Thank you to Jane Charles for sharing her video of Aaron's speech.
I steadied my breathing to focus on every word that Aaron said. Wet tears were falling out of my eyes. Aaron’s dad was bent over sobbing (he’s a softie from way back). Aaron spoke powerfully and clearly. There were two standing ovations that evening, and Aaron was rewarded with one of them.
The rest of the evening was filled with elation tinged with disappointment Lucy had been nominated for two awards – one for screenwriting and the other for Best Performance for a Female in a Short Drama – but she didn’t win. I had wanted so badly for her to be recognized – for without her brilliant script and performance with Aaron, he would not have won his award. I’m grateful that Lucy’s graciousness and pure excitement for Aaron’s win gave us permission to fully celebrate that evening.
Aaron finally got his beer – we had gently suggested that a drink would be best after his category was announced – and he cruised around the reception area with his Leo trophy, interrupting groups, telling them I WON, and accepting handshakes and hugs. I think he must have spoken to everybody there. His glee was unrivalled.
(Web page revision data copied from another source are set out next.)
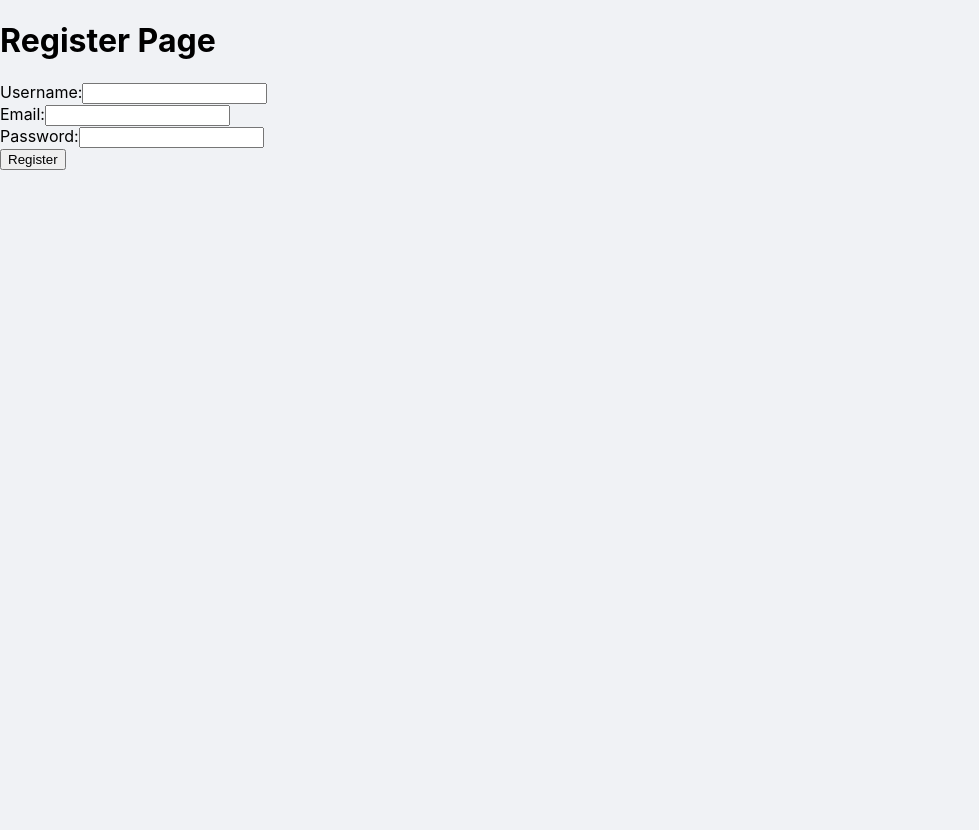
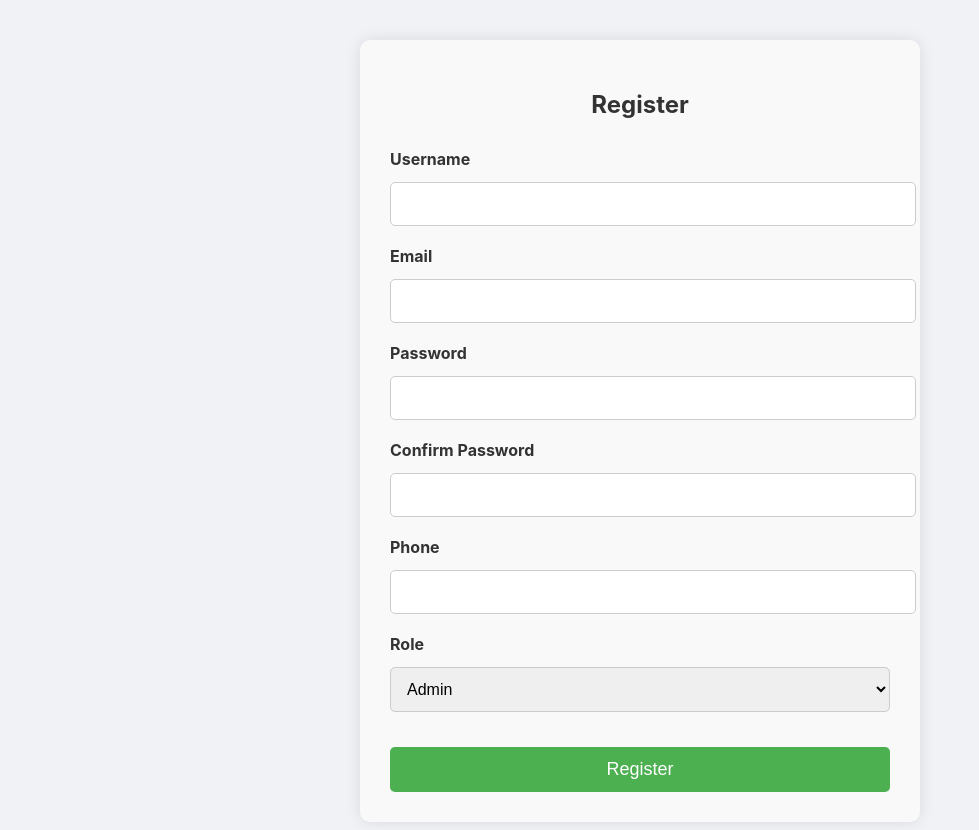
Before and after one commit to xiangshuo123/vendor-management-system, a React (Create React App) app in the folder client/: page /register in a window 1280 px wide. Shown: the top 830 px of the page, without its empty margins (0-979 px from the left). Before the commit the page ends 800 px from the top, so only its background shows below. Built offline with nearby package versions, Linux system fonts and the light colour scheme.

Commit message:
美化注册界面

```diff
--- a/client/src/pages/Dashboard.js
+++ b/client/src/pages/Dashboard.js
@@ -1,11 +1,11 @@
 import React from 'react';
 
-const Dashboared = () => {
+const Dashboard = () => {
   return (
     <div>
-      <h1>Dashboared Page</h1>
+      <h1>Dashboard Page</h1>
     </div>
   );
 };
 
-export default Dashboared;
+export default Dashboard;
--- a/client/src/pages/LoginPage.js
+++ b/client/src/pages/LoginPage.js
@@ -10,6 +10,7 @@ const LoginPage = () => {
 
   const handleLogin = async (e) => {
     e.preventDefault();
+    setError('');
     try {
       const response = await axios.post('http://localhost:5000/api/auth/login', {
         username,
@@ -17,12 +18,15 @@ const LoginPage = () => {
       });
 
       if (response.data.token) {
-        localStorage.setItem('token', response.data.token); // 存储 JWT 令牌到本地
-        alert('Login successful!');
-        navigate('/dashboard'); // 登录成功后重定向到仪表板页面
+        localStorage.setItem('token', response.data.token);
+        navigate('/dashboard');
       }
     } catch (error) {
-      setError(error.response.data.message || 'Login failed!');
+      if (error.response && error.response.data && error.response.data.message) {
+        setError(error.response.data.message);
+      } else {
+        setError('Login failed! Please try again.');
+      }
     }
   };
 
--- a/client/src/pages/ProfilePage.js
+++ b/client/src/pages/ProfilePage.js
@@ -50,7 +50,7 @@ const ProfilePage = () => {
     } catch (error) {
       setError('Failed to update profile. Please try again later.');
     } finally {
-      setLoading(false); // 加载结束
+      setLoading(false);
     }
   };
 
--- /dev/null
+++ b/client/src/pages/RegisterPage.css
@@ -0,0 +1,68 @@
+.register-container {
+    max-width: 500px;  /* 增加最大宽度 */
+    margin: 40px auto;  /* 增加顶部和底部的外边距 */
+    padding: 30px;  /* 增加内部填充以使表单内容不那么紧凑 */
+    background-color: #f9f9f9;
+    border-radius: 10px;
+    box-shadow: 0 0 15px rgba(0, 0, 0, 0.1);  /* 调整阴影效果 */
+  }
+
+  .register-container h2 {
+    text-align: center;
+    margin-bottom: 30px;  /* 增加标题下方的外边距 */
+    color: #333;
+  }
+
+  .form-group {
+    margin-bottom: 20px;  /* 增加表单组之间的距离 */
+  }
+
+  .form-group label {
+    display: block;
+    margin-bottom: 8px;  /* 增加标签与输入框之间的距离 */
+    font-weight: bold;
+    color: #333;
+  }
+
+  .form-group input,
+  .form-group select {
+    width: 100%;
+    padding: 12px;  /* 增加输入框的内边距 */
+    border: 1px solid #ccc;
+    border-radius: 5px;
+    font-size: 16px;
+    margin-top: 5px;  /* 为输入框与标签之间添加一点距离 */
+  }
+
+  .register-button {
+    width: 100%;
+    padding: 12px;  /* 增加按钮的内边距 */
+    background-color: #4CAF50;
+    color: white;
+    border: none;
+    border-radius: 5px;
+    font-size: 18px;
+    cursor: pointer;
+    margin-top: 15px;  /* 增加按钮与上方输入框的距离 */
+  }
+
+  .register-button:disabled {
+    background-color: #ccc;
+    cursor: not-allowed;
+  }
+
+  .register-button:hover:not(:disabled) {
+    background-color: #45a049;
+  }
+
+  .error-message {
+    color: red;
+    text-align: center;
+    margin-bottom: 15px;  /* 增加错误信息的下方外边距 */
+  }
+
+  .success-message {
+    color: green;
+    text-align: center;
+    margin-bottom: 15px;  /* 增加成功信息的下方外边距 */
+  }
--- a/client/src/pages/RegisterPage.js
+++ b/client/src/pages/RegisterPage.js
@@ -1,69 +1,124 @@
 import React, { useState } from 'react';
 import axios from 'axios';
-import { useNavigate } from 'react-router-dom';
+import { useNavigate } from 'react-router-dom';  // 引入 useNavigate
+import './RegisterPage.css';  // 引入 CSS 文件
 
 const RegisterPage = () => {
-  const [username, setUsername] = useState('');
-  const [email, setEmail] = useState('');
-  const [password, setPassword] = useState('');
+  const [formData, setFormData] = useState({
+    username: '',
+    email: '',
+    password: '',
+    confirmPassword: '',
+    phone: '',
+    role: 'admin',  // 默认是管理员
+  });
   const [error, setError] = useState('');
-  const navigate = useNavigate();
+  const [success, setSuccess] = useState('');
+  const [loading, setLoading] = useState(false);
 
-  const handleRegister = async (e) => {
+  const navigate = useNavigate();  // 使用 useNavigate 钩子
+
+  const handleChange = (e) => {
+    setFormData({ ...formData, [e.target.name]: e.target.value });
+  };
+
+  const handleSubmit = async (e) => {
     e.preventDefault();
+    setError('');
+    setSuccess('');
+    setLoading(true);
+
+    if (formData.password !== formData.confirmPassword) {
+      setError('Passwords do not match');
+      setLoading(false);
+      return;
+    }
+
     try {
-      const response = await axios.post('http://localhost:5000/api/auth/register', {
-        username,
-        email,
-        password,
-      });
+      const response = await axios.post('http://localhost:5000/api/auth/register', formData);
+      setSuccess(response.data.message);
 
-      if (response && response.status === 201) {
-        alert('Registration successful!');
-        navigate('/login'); // 注册成功后重定向到登录页面
-      }
-    } catch (error) {
-      if (error.response && error.response.data && error.response.data.message) {
-        setError(error.response.data.message); // 显示后端返回的错误信息
-      } else {
-        setError('Registration failed! Please try again.');
-      }
+      // 注册成功后重定向到登录页面
+      setTimeout(() => {
+        navigate('/login');
+      }, 1500);  // 等待1.5秒后跳转
+
+    } catch (err) {
+      setError(err.response?.data?.message || 'Registration failed. Please try again.');
+    } finally {
+      setLoading(false);
     }
   };
 
   return (
-    <div>
-      <h1>Register Page</h1>
-      {error && <p style={{ color: 'red' }}>{error}</p>}
-      <form onSubmit={handleRegister}>
-        <div>
-          <label>Username:</label>
+    <div className="register-container">
+      <h2>Register</h2>
+      {error && <p className="error-message">{error}</p>}
+      {success && <p className="success-message">{success}</p>}
+      <form className="register-form" onSubmit={handleSubmit}>
+        <div className="form-group">
+          <label>Username</label>
           <input
             type="text"
-            value={username}
-            onChange={(e) => setUsername(e.target.value)}
+            name="username"
+            value={formData.username}
+            onChange={handleChange}
             required
           />
         </div>
-        <div>
-          <label>Email:</label>
+        <div className="form-group">
+          <label>Email</label>
           <input
             type="email"
-            value={email}
-            onChange={(e) => setEmail(e.target.value)}
+            name="email"
+            value={formData.email}
+            onChange={handleChange}
             required
           />
         </div>
-        <div>
-          <label>Password:</label>
+        <div className="form-group">
+          <label>Password</label>
           <input
             type="password"
-            value={password}
-            onChange={(e) => setPassword(e.target.value)}
+            name="password"
+            value={formData.password}
+            onChange={handleChange}
             required
           />
         </div>
-        <button type="submit">Register</button>
+        <div className="form-group">
+          <label>Confirm Password</label>
+          <input
+            type="password"
+            name="confirmPassword"
+            value={formData.confirmPassword}
+            onChange={handleChange}
+            required
+          />
+        </div>
+        <div className="form-group">
+          <label>Phone</label>
+          <input
+            type="text"
+            name="phone"
+            value={formData.phone}
+            onChange={handleChange}
+          />
+        </div>
+        <div className="form-group">
+          <label>Role</label>
+          <select
+            name="role"
+            value={formData.role}
+            onChange={handleChange}
+          >
+            <option value="admin">Admin</option>
+            <option value="sales">Sales</option>
+          </select>
+        </div>
+        <button type="submit" className="register-button" disabled={loading}>
+          {loading ? 'Registering...' : 'Register'}
+        </button>
       </form>
     </div>
   );
```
Right before we left, a gentleman came up and told Aaron how impressed he was with Chicken and the range of his performance in the film. We found out afterwards he was a well-known Canadian director who had made the time to congratulate a young actor. It gave us a glimmer of hope that this recognition will lead to more acting opportunities for Aaron. I don’t want to be greedy, but I’m hoping hard that this award will show the world, as Aaron said in the last line of this speech: People with disabilities can act.
I woke Aaron up early the next morning. He is attending a theatre workshop this week, culminating in a performance on Saturday. Working actors work even after award gala parties! (He also has a part-time job as a dishwasher in a local brewery, which is also a very actor thing to do).
He rolled out of bed groggy from a late night, hungover from excitement. He called his sister in the car – hey sis, how’s it going he said. How are you feeling? she asked. Good, I’m good, Aaron said. He is good.
He brought his Leo Award to the workshop to show the facilitators. He proudly stood beside the award gleaming in its display case like he was like an NHL player bringing the Stanley Cup to the local bar. We might be carrying that – surprisingly heavy – Leo Award everywhere with us now.
Looking back at Aaron’s life the past twenty years, there are many people to acknowledge and thank. I also have a thing or two to say about the non-believers - the people, systems and society who underestimated my boy over the years.
But right now I don’t want to distract from his win. At the end of the day, it was Aaron auditioning, Aaron memorizing lines, Aaron on camera, Aaron giving his best performance.
As a mother, I say that there is nothing more rewarding than watching your child become more themselves. You go, Aaron. It's your turn now. Your mom and dad are so very proud of you.